Tendons are like small elastic bands that attach the muscle to the bone. They are less elastic than muscle and do not receive as much in the way of blood flow. As such, when they become damaged it tends to take a long time to heal completely, and in some cases can become permanently weakened.
The key word here is “strain”. Consistent excessive load applied to a tendon will cause it to tear (imagine a rubber band stretched beyond its limit). These micro tears cause inflammation in the tendon. This inflammation is painful and causes amongst other things, pins and needles as the nerves around the tendon are compressed. Left unattended, or worse under continued strain, the tendon will eventually snap and the attached muscle will become all but useless.
How do we avoid such injuries?
Simple. Slow down. Use small movements.
Tension causes tightness in the muscular system. Typing too fast for your skill level will cause tension as the brain compensates for lack of control by exerting pressure on the muscles. This ruptures the tendon and tendonitis occurs.
Slow down, close your eyes and practice using the smallest, most delicate stroke you can whilst still typing. Breathe. Pay attention to the sensations in your hand. Slowly repeat a sequence again and again until the muscles relax. Small movements are controlled. Small movements are relaxed. Rinse and repeat.
By doing this you are paying attention to how your hands move.
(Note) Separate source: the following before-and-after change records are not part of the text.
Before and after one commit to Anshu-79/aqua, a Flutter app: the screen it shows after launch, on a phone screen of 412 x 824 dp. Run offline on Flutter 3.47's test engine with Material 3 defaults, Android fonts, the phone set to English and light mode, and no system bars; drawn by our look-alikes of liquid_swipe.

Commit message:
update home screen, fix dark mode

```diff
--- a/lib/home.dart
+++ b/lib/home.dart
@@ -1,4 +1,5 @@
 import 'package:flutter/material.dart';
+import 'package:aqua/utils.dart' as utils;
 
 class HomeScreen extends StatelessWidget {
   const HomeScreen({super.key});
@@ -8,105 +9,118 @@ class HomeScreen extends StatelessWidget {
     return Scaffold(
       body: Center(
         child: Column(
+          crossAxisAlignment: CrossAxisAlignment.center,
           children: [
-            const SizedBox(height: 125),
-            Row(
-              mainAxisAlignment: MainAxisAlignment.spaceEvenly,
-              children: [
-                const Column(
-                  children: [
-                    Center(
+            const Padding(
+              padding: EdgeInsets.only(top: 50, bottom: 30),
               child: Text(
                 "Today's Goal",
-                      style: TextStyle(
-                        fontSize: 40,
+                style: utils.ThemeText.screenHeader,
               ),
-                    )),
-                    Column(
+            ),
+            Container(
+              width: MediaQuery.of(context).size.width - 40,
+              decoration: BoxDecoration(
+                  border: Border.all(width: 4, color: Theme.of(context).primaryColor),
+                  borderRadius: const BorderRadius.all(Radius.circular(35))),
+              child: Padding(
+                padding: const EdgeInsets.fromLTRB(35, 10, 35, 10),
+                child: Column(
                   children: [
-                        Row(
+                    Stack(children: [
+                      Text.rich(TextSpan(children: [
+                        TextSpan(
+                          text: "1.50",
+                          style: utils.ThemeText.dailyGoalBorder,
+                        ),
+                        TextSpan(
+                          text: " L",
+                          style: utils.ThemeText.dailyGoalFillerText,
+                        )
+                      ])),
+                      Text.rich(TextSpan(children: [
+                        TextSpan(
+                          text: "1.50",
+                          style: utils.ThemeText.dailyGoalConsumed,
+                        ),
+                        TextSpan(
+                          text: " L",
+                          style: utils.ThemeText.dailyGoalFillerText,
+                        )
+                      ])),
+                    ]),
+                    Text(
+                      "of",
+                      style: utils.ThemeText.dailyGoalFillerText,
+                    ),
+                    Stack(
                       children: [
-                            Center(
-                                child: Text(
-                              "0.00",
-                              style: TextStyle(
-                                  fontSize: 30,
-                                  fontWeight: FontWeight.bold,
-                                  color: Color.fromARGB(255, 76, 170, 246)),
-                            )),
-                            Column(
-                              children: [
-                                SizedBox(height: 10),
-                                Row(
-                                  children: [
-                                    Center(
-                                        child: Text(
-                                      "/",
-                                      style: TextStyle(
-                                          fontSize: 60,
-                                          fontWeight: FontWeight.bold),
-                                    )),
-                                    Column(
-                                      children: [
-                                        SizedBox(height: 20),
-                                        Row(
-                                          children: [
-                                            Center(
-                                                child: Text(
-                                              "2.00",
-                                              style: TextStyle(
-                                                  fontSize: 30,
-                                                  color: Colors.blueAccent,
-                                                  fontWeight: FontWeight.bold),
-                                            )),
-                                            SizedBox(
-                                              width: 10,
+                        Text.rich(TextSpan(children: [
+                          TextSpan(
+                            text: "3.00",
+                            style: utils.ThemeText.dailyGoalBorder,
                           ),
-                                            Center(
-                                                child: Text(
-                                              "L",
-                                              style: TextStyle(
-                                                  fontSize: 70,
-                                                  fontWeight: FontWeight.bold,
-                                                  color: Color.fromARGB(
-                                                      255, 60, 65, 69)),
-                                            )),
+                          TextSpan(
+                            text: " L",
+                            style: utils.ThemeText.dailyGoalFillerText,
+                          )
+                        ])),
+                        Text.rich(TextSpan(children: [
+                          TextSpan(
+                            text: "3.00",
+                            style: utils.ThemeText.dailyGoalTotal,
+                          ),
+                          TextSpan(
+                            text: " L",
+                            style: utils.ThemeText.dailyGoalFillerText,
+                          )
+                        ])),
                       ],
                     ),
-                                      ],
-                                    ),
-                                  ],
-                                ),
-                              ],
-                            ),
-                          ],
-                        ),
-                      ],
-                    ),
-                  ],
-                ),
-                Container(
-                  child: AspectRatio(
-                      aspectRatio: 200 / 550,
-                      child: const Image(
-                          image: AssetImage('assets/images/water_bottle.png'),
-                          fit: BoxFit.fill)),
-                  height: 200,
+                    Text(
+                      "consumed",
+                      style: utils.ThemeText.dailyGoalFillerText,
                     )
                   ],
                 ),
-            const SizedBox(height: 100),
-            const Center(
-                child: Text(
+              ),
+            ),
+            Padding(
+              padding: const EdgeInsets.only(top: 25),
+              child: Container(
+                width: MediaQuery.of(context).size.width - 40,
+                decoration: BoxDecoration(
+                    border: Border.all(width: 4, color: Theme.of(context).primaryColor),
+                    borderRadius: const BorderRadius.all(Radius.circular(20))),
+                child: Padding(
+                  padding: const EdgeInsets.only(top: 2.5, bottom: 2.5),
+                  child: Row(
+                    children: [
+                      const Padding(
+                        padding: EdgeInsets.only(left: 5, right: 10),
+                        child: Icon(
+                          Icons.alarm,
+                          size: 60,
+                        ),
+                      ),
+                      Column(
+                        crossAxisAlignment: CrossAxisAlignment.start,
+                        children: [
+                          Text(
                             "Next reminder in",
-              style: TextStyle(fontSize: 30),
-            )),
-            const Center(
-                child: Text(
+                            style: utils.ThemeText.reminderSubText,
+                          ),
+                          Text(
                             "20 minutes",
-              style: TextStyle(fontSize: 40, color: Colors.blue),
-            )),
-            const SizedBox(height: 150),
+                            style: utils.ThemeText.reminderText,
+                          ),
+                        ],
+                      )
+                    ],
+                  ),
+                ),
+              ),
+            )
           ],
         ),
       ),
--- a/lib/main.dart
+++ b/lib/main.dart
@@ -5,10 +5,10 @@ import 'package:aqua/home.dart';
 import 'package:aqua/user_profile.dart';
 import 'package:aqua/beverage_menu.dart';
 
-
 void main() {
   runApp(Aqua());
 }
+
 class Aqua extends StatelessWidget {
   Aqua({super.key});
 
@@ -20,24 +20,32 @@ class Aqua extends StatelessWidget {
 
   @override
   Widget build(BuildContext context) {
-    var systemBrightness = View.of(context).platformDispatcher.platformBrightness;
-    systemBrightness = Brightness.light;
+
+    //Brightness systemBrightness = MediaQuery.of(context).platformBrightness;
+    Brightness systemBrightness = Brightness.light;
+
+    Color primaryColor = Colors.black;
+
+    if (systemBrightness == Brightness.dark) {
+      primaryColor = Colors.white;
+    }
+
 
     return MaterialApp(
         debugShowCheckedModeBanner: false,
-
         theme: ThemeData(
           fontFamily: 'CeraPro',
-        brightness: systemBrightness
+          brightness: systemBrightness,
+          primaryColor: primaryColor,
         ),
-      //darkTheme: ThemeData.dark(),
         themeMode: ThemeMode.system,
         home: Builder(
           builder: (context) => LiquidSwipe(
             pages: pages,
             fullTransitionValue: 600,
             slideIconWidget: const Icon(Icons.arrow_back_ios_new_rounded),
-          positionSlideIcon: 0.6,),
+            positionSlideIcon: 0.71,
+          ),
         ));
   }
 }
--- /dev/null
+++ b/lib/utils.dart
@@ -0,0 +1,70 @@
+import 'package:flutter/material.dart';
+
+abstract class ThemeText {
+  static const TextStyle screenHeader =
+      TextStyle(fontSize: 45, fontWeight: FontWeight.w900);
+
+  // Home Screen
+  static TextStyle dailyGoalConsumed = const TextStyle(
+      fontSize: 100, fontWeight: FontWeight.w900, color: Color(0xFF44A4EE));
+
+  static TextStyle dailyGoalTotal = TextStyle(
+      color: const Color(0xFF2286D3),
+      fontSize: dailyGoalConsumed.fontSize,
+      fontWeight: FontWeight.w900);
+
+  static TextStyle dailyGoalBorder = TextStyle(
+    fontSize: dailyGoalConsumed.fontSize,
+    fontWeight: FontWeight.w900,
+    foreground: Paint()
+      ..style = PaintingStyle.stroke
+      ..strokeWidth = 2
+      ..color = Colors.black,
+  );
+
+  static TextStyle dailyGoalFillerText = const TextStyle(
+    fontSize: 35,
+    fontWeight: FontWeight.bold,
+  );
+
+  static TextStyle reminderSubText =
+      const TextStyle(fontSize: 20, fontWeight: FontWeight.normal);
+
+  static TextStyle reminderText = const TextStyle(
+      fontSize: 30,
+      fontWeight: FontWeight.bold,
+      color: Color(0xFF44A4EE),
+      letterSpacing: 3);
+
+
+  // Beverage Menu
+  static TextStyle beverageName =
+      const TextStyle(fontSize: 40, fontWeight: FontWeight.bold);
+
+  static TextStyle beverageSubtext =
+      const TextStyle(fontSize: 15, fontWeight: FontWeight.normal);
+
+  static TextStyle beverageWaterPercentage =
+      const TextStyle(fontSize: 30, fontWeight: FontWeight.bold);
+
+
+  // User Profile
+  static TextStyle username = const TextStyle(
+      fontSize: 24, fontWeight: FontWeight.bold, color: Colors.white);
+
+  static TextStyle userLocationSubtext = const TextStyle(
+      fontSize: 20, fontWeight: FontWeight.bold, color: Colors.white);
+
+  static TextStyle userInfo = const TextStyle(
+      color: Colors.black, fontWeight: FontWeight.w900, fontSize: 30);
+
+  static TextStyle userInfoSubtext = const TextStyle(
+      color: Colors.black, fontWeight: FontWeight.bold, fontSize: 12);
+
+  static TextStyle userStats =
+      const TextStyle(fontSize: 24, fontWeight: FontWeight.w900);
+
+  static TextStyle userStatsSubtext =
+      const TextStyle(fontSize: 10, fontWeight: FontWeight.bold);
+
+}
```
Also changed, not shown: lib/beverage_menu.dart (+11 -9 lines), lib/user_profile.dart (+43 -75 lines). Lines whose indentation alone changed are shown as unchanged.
Your mind already knows how to type. You just aren’t listening.
Now stop reading and go do it...